In the Lap of “Luxury”

In the Lap of “Luxury”

Elegance. Confidence. Best in the world. Brands with luxurious voices aren’t just selling a product, they’re marketing a lifestyle.

A picture is worth 1,000 words, and luxury brands use this to their advantage. They capitalize on the beauty of their products and packaging with large, clear photos, often including close-up shots to show details. Models are effortlessly beautiful. Colors tend to be rich and saturated. Palettes lean neutral with lots of black, cream, brown, gold, and silver; maybe with a vibrant accent color. This all helps the brand tell the story of what luxury means to them, and should mean to you.

As a college student saving quarters to pay for laundry, I can’t even fathom a brand more luxurious than Louis Vuitton. The company embodies all of the visual aspects I discussed above – I mean, check out its Instagram feed below! Colors include rich walnuts and hints of vibrant red; videos focus closely on the clean watch faces and delicate purse details; gorgeous models look casually over their shoulder. Visually, this Instagram feed tells the story that classic is luxury, and luxury is Louis.


But brands with luxurious voices don’t stop with sight, they engage all of the senses whenever possible. Stores are scented and serve champagne. Websites play music.

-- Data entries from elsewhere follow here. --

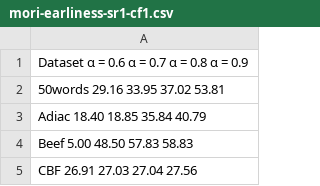
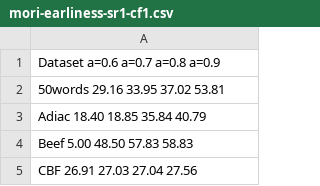
Before and after one commit to MarcCoru/crop-type-mapping, a CSV file: experiments/morietal2017/mori-earliness-sr1-cf1.csv, drawn as a sheet; only a part is shown.

Commit message:
fixed columns alpha

```diff
--- a/experiments/morietal2017/mori-earliness-sr1-cf1.csv
+++ b/experiments/morietal2017/mori-earliness-sr1-cf1.csv
@@ -1,2 +1,2 @@
-Dataset α = 0.6 α = 0.7 α = 0.8 α = 0.9
+Dataset a=0.6 a=0.7 a=0.8 a=0.9
 50words 29.16 33.95 37.02 53.81
```
Also changed, not shown: experiments/morietal2017/mori-earliness-sr2-cf1.csv, experiments/morietal2017/mori-earliness-sr2-cf2.csv, 1 other file.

Close up photos show textures so clear you can almost feel them. These are conscious decisions made to create an all encompassing, opulent experience that holds true to the brand’s voice.

Confession, I can’t say I’ve recently been in a Louis Vuitton store. And by recently, I mean ever. But the brand does succeed in appealing to different senses online by incorporating audio into its posts and focusing closely on the product textures. Below is a video the company posted on Facebook. (TALK ABOUT VIDEO)


Louis Vuitton Pre-Fall 2019 Collection with Thandie Newton, Michelle Williams, Doona Bae, Samara Weaving, Sophie Turner, Indya Moore, Chloë Grace Moretz, Laura Harrier, Riley Keough, Kelela, Urassaya Sperbund, Zhong Chuxi, Ruth Negga, Kelsey Asbille, Alicia Vikander, Léa Seydoux and Jennifer Connelly. Find Nicolas Ghesquière’s Collection now in stores and online at

Posted by Louis Vuitton on Friday, May 17, 2019

1,000 words is also worth 1,000 words, so how they sound and appear is important too. After browsing the world of luxury brands, I found that they stay away from script or artistic fonts, instead favoring sans serif – sleek and minimal – or serif fonts – classic and enduring. Copy is minimal for popular luxury brands, possibly because the products are so good they speak for themselves, but probably because they capitalize on the weight of name recognition. Descriptive words about the material or craftsmanship dominate.

Look at the Louis Vuitton webpage, pictured above. All content appears in a simple sans serif font, contrasting the logo, shown in the Instagram feed, which displays the LV in a classic serif font. The brand uses words like “enduring”, “heritage”, and “emblematic” – strong adjectives that contribute to the luxurious voice. These words provide more context as to what Louis categorizes as luxury.

Leave a Reply

Your email address will not be published. Required fields are marked *